  • Wear a scarf when outside. Whether you’re running errands or going for a walk, a scarf that covers your neck and mouth can help protect your lungs and airways by warming the air before you breathe it in.
  • Use a humidifier. Even indoor air quality can suffer in the winter, so invest in a humidifier to ease your breathing.

Winter Allergies

Dust, Mold, and Pet Dander Allergies

Though we tend to associate spring with allergy season, the winter can also be a difficult time for people who suffer from allergies. Because homes can sit closed up for months, people with an allergy to dust, mold, and pet dander may notice their symptoms getting worse.

Reducing your risk of an allergy attack.

  • Keep humidity levels in your home around 50 percent.
  • Invest in wood or tile floors rather than carpet. Even with regular vacuuming, carpets trap allergens and moisture.
  • Wash your sheets and pillow cases in hot water once a week to kill any dust mites that might be living on them.
  • Use hypoallergenic pillow cases, sheets, and mattress covers if you notice you’re having a hard time breathing at night.
  • Dust your home once or twice a week.

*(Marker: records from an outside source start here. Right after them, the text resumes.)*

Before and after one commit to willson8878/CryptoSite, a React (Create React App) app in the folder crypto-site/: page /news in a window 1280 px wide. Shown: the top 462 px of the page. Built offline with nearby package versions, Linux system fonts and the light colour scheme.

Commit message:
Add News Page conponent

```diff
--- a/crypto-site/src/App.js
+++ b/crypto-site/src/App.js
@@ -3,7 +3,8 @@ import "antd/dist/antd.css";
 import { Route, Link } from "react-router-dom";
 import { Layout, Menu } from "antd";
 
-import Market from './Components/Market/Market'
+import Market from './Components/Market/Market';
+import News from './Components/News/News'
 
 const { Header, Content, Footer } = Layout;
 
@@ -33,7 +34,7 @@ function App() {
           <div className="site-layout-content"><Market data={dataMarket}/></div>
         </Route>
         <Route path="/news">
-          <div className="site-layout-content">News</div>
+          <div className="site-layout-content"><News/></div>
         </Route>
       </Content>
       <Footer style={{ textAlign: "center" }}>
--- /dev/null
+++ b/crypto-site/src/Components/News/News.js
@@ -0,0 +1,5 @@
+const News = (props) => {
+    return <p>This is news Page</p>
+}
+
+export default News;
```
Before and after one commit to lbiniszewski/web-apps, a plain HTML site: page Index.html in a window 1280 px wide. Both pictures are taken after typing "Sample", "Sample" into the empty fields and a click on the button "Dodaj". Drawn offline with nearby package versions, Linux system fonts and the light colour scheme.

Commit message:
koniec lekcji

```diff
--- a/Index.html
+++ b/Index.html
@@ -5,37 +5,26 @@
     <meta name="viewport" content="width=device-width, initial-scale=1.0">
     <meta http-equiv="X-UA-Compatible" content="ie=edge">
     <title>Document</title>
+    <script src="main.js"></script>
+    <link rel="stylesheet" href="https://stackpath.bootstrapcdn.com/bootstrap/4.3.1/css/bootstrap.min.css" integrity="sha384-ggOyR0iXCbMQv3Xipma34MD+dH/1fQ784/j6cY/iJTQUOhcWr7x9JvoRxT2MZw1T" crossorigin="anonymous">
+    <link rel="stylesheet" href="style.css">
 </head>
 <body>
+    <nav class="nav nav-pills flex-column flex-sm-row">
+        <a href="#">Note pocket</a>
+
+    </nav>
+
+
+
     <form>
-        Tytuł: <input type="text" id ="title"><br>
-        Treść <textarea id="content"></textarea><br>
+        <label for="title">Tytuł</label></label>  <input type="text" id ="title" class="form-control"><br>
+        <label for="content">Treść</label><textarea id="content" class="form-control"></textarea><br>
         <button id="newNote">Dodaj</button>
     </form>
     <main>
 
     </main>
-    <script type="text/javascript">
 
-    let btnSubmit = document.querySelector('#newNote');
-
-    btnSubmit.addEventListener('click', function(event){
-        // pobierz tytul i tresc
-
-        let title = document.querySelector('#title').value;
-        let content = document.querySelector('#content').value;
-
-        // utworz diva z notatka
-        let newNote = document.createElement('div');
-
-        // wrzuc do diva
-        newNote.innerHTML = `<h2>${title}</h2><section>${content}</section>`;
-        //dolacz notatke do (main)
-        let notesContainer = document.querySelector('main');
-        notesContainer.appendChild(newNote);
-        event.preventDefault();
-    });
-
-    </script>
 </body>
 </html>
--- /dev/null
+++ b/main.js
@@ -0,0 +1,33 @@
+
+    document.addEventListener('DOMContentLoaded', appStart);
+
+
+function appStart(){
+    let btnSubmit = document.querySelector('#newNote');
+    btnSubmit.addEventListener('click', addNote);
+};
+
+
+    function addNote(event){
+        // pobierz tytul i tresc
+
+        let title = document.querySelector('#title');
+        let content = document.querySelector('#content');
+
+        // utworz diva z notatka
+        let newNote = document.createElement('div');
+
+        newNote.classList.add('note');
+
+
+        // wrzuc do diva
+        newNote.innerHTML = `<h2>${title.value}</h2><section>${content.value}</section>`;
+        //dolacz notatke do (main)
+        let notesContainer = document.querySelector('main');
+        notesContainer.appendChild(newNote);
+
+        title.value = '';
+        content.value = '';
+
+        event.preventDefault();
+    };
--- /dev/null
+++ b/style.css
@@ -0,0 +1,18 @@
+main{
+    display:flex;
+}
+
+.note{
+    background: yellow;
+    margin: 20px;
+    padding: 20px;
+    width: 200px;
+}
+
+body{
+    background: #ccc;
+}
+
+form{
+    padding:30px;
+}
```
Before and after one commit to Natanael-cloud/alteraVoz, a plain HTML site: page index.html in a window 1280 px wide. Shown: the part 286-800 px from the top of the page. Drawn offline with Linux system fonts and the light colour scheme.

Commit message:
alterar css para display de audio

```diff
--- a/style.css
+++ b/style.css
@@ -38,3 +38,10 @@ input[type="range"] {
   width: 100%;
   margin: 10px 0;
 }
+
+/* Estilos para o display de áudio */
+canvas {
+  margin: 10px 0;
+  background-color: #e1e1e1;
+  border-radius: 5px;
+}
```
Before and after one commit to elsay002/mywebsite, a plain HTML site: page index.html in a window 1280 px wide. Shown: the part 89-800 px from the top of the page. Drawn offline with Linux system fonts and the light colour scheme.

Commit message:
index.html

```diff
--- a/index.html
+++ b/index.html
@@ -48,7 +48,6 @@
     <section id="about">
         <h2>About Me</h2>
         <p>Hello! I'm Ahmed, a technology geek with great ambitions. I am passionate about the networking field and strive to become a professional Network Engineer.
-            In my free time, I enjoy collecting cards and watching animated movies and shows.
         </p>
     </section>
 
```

Skin Allergies

Thanks to the dry air, skin allergies also tend to flare-up in the winter. The most common skin allergies are:

Eczema

Eczema typically presents as dry, red, and incredibly itchy patches of skin. In severe cases, a person may notice small bumps or bubbles forming under their skin that contain a clear liquid.

Hives

Hives can range from red spots to welts on a person’s skin. Depending on how long they last, your hives may be considered acute (appearing for less than six weeks) or chronic (appearing for more than six weeks).

Contact Dermatitis

A rash, blisters, or itchy skin may be the result of coming in contact with something you’re allergic to, such as pets, mold, fragrances, or jewelry.

The “Winter Itch”

Does your skin ever crack or feel more sensitive throughout the winter? While the winter itch isn’t exactly an allergy, it’s a skin condition that many people experience.

Alleviating your symptoms.

If your symptoms are mild, you may find relief from an over the counter moisturizer that’s free of dyes and fragrances.

If your symptoms are more severe, you may benefit from a steroid cream or biological shots. Biological shots work by targeting specific receptors in a person’s immune system, which prevents a reaction from occurring. And unlike traditional systemic drugs that affect the entire immune system, biological shots are personalized and only target one specific part of the immune system.

Whether you suffer from severe asthma or a skin disease, biological shots can help manage your symptoms. At Center for Allergy and Asthma of Georgia, we’re proud to offer:

  • Nucala, which is used to treat asthma in children six and above, as well as adults.
  • Xolair, which is used to treat asthma in those age six and up. It’s also able to treat those with hives.
  • Dupixent, which can help treat eczema and asthma in children 12 and above, and adults.
  • Fasenra, which is being used to treat asthma.
  • Cinqair, which can help manage asthma in adults.

If you have asthma or are experiencing a skin allergy, know that these things don’t just have to be a part of your everyday life — relief is possible.

With winter only a few weeks away, schedule your same-day appointment with Center for Allergy and Asthma of Georgia today. Our team of board-certified allergy specialists will discuss your options and recommend an appropriate course of treatment. Contact us at (404) 994-3574 or visit us online to book your appointment.